Scotland's bowlers had given them a chance of victory by bowling Ireland out for 196, leaving a modest target of 135 in 39 overs. But some poor batting, one or two dubious umpiring decisions, and a devastating four-wicket opening spell from Adrian McCoubrey which reduced Scotland to 34 for 4 proved too much to overcome.
The home side were further hampered when Craig Wright was found to have suffered a broken finger, which will rule him out of Thursday's match against Australia. Coming in at No. 9 with the score on 78 for 7, he hammered a brave 31, including two huge 6s on the trot, to take Scotland to the brink of victory only for Dewald Nel to be run out off the next delivery.
Ireland resumed on 46 for 2, but for a second time their batsmen could not master the bowling, with only Dom Joyce (61) and Andre Botha (46) showing any real definace. Gregor Maiden (3 for 24), Ryan Watson (3 for 64) and Johan Nel (3 for 30) shared the spoils.
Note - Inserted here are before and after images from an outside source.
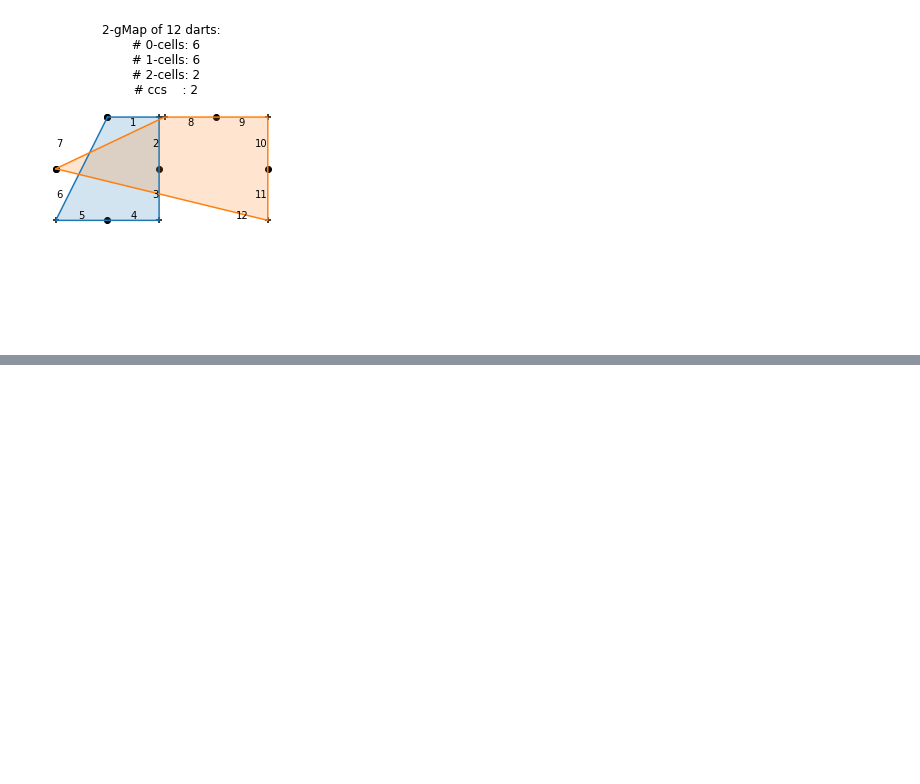
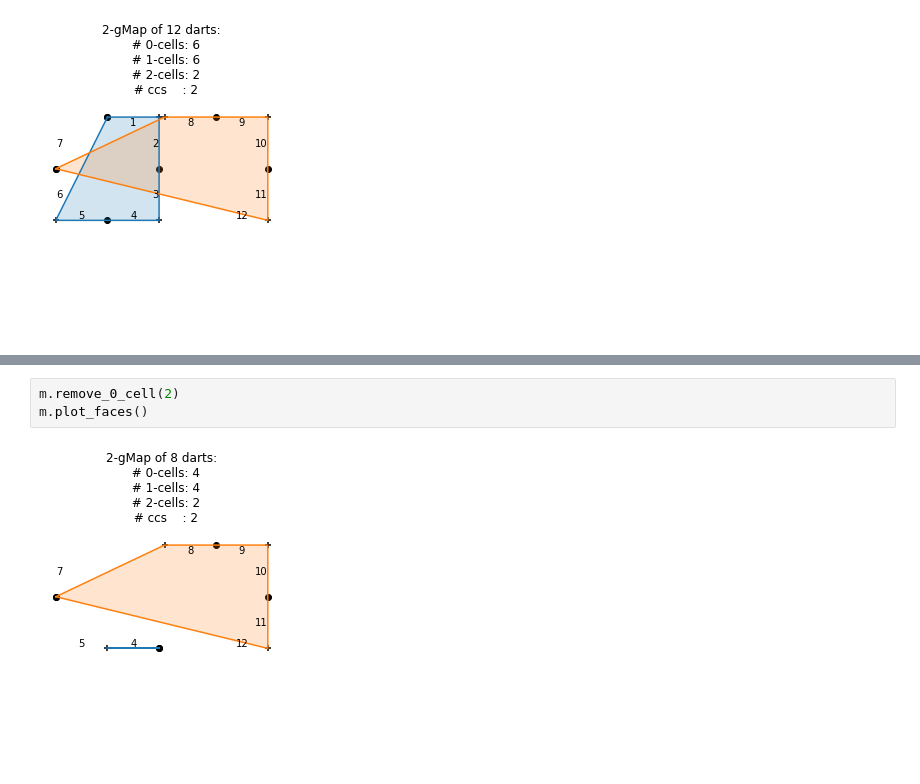
Before and after one commit to napolanocarmine/Thesis_Project, a Jupyter notebook: combinatorial/notebooks/02_pixelmap copy.ipynb, the cells around one changed output, grey strips where cells are left out. Drawn from its saved outputs; the diff is of its cells as text; blank space fills up the shorter version.

```diff
--- a/combinatorial/notebooks/02_pixelmap copy.ipynb
+++ b/combinatorial/notebooks/02_pixelmap copy.ipynb
@@ -1000,0 +1006,5 @@ m.plot_faces()
+# %%
+m.remove_0_cell(2)
+m.plot_faces()
+# %% [output]
+[figure, added]
```
Also changed, not shown: parts of 5 cells of this notebook, 7 other files.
"It was lots of wee things throughout the three days that did for us, not the final chase," said Andy Moles, Scotland's coach. "We let Ireland's lower order get far too many runs on the first day, then we didn't get enough ourselves in reply. And, crucially, after Craig Wright broke his finger, he didn't bowl much. I am certain his absence from the attack cost us wickets at important times."The Scotsman reported that there was a bizarre start to the day when Colin Smith, Scotland's wicketkeeper, missed the first 40 minutes of play. Smith, a policeman, was summoned to Aberdeen Sheriff Court as a witness but, fortunately for him, the hearing was abandoned as the accused overslept.